"I was still on the phone," Sharma said. "I was in shock at what happened."

Muhammad Sharma outside the Edmonton courthouse Monday before testifying at Sheldon Bentley's manslaughter trial. (Janice Johnston/CBC News )

Sharma said he approached Doucette to see if he was OK and was surprised when Bentley took a $20 bill Doucette was clutching in his hand. When Sharma asked him why, Bentley allegedly replied, "He doesn't need it."

'The man that you kicked — he's dead'

Sharma said Bentley told Doucette, "Get up. Come on. I don't have all day," then kicked him in the knee.

According to Sharma, Doucette looked at Bentley and asked, "Why are you so mean?"

"He'd already kicked him once in the stomach. Then he kicked him in the knee," Sharma testified.

"Then he said, 'Now I'm going to kick him in a place where it hurts.' "

Sheldon Bentley eats his lunch outside the Edmonton courthouse Monday during a break in his manslaughter trial. (Janice Johnston/CBC News )

The guards managed to get Doucette to his feet and propped him up as they led him out of the alley to a nearby shady spot. Sharma said Doucette needed help to sit down, but his eyes were open and he didn't appear to be in medical distress.

Sharma said he and Bentley walked away from Doucette and resumed their patrols.

Surveillance video captured Bentley moments later, inside a liquor store.

The prosecutor told court Bentley handed the stolen $20 bill to an employee and asked him to clean it for him, then returned later to pick it up.

Doucette had been lying in the shade for almost an hour when ambulances rushed to the scene.

"I heard sirens then when I looked, I saw them at the exact location where the man was," Sharma said. He immediately let Bentley know.

"I said, 'The man that you kicked — he's dead,' " Sharma testified.

According to Sharma, Bentley responded, "Don't tell them that I kicked him. Because it's probably because of my kick that he died."

Sharma said he was too afraid for his own safety and the safety of his children to go to police immediately.

"He used to carry a whip that he kept in his locker," Sharma testified about Bentley. "He used to have these boots he said he got from a corrections officer. His handcuffs. He did carry a knife with him. I think he had a baton. He had bear spray."

Sharma called his supervisor for advice.

He said the supervisor told him they'd discuss it the next day and commented, "I think I'm probably going to have to fire Sheldon."

Witness called police next day
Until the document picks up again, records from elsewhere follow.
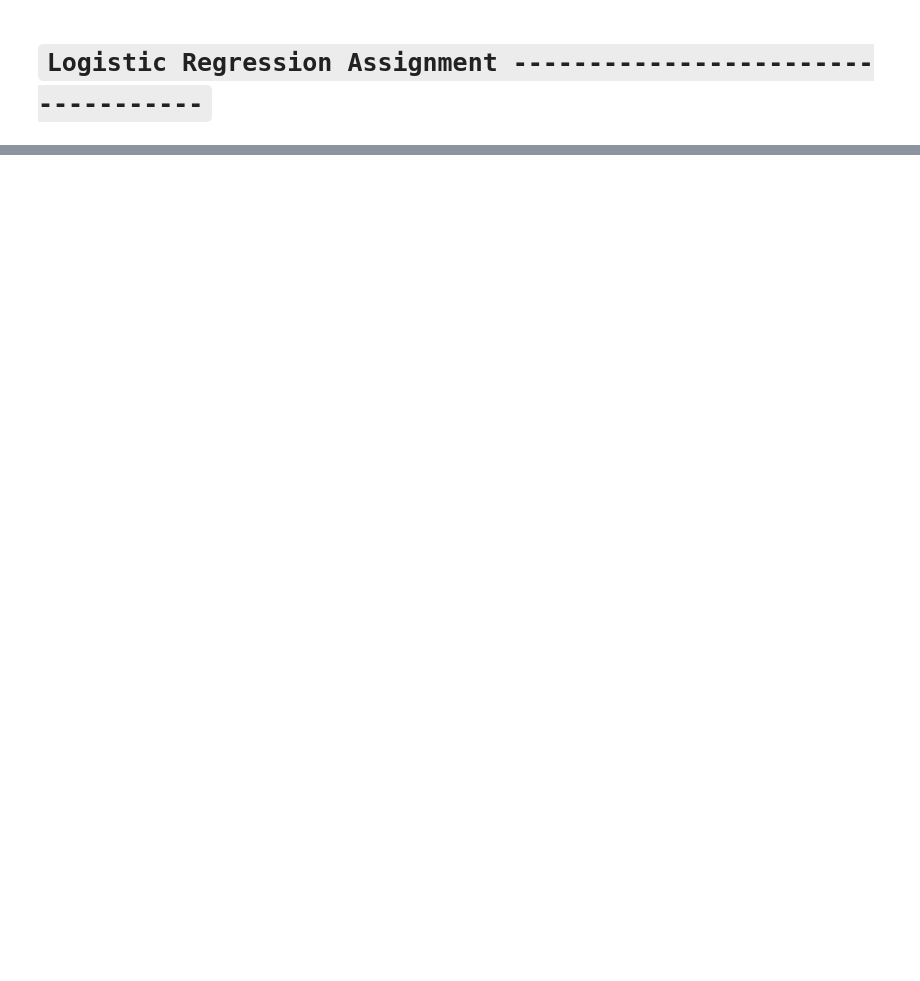
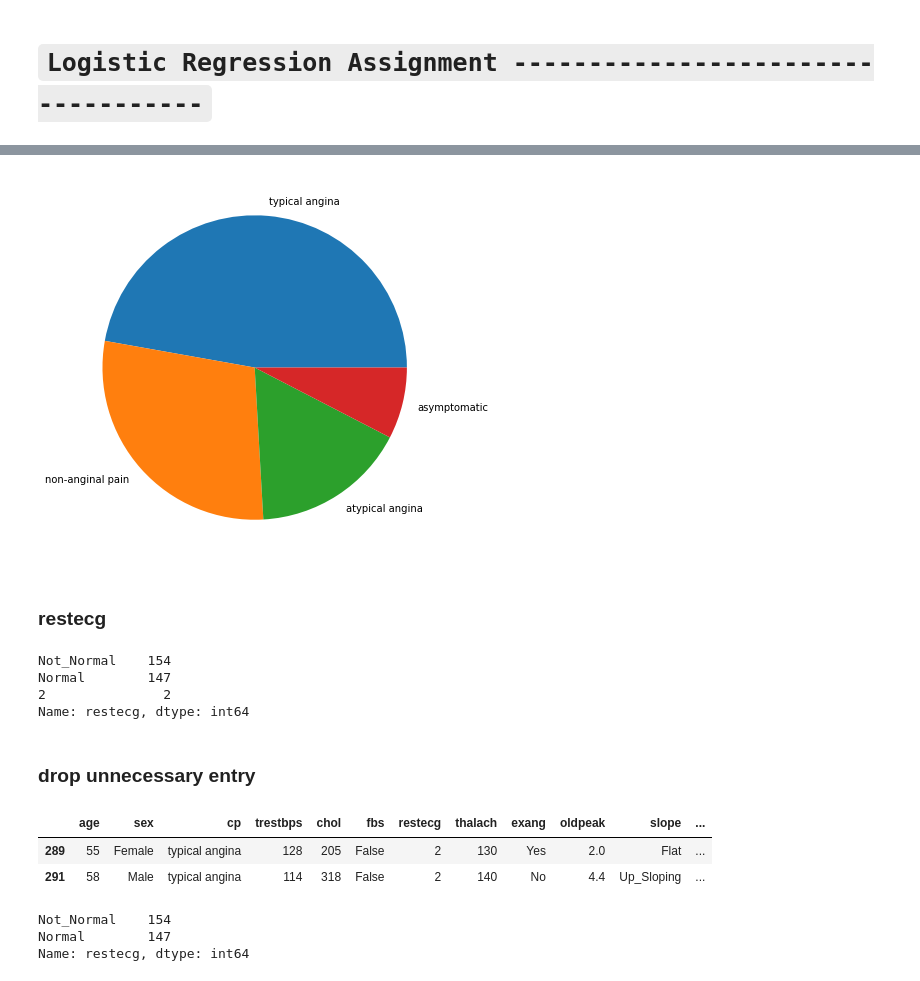
Before and after one commit to manujjoshi/Assignments, a Jupyter notebook: Assignment Logistic Regression/Logistic Regression Assignment.ipynb, the cells around one changed output, grey strips where cells are left out. Drawn from its saved outputs; the diff is of its cells as text; code cells hidden in the pictures; blank space fills up the shorter version.

```diff
--- a/Assignment Logistic Regression/Logistic Regression Assignment.ipynb
+++ b/Assignment Logistic Regression/Logistic Regression Assignment.ipynb
@@ -19,0 +120,22 @@ data.head()
+# %%
+plt.figure(figsize=(10,7))
+plt.pie(data['cp'].value_counts(),labels=['typical angina','non-anginal pain','atypical angina','asymptomatic']);
+# %% [output]
+[figure, added]
+# %% [markdown]
+### restecg
+# %%
+data['restecg'].value_counts()
+# %% [output]
+Not_Normal    154
+Normal        147
+2               2
+Name: restecg, dtype: int64
+# %% [markdown]
+### drop unnecessary entry
+# %%
+data[data['restecg'] == '2']
+# %% [output]
+|  | age | sex | cp | trestbps | chol | fbs | restecg | thalach | exang | oldpeak | slope | ... |
+| 289 | 55 | Female | typical angina | 128 | 205 | False | 2 | 130 | Yes | 2.0 | Flat | ... |
+| 291 | 58 | Male | typical angina | 114 | 318 | False | 2 | 140 | No | 4.4 | Up_Sloping | ... |
@@ -19,0 +144,6 @@ data.head()
+# %%
+data['restecg'].value_counts()
+# %% [output]
+Not_Normal    154
+Normal        147
+Name: restecg, dtype: int64
```
Also changed, not shown: parts of 100 cells of this notebook, 1 other file.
Sharma told the judge his conscience got the better of him the next morning.

"I was scared, but I consider myself to be a very spiritual person, a man of faith," Sharma said. "So I guess you could say my faith was telling me to do this. Or my conscience."

The trial is expected to last through June 13.

Bentley is free on bail.


Janice Johnston

Court and crime reporter

Janice Johnston was an investigative journalist with CBC Edmonton who covered Alberta courts and crime for more than three decades. She won a national Radio Television Digital News Association award in 2016 for her coverage of the trial of a 13-year-old Alberta boy who was acquitted of killing his abusive father.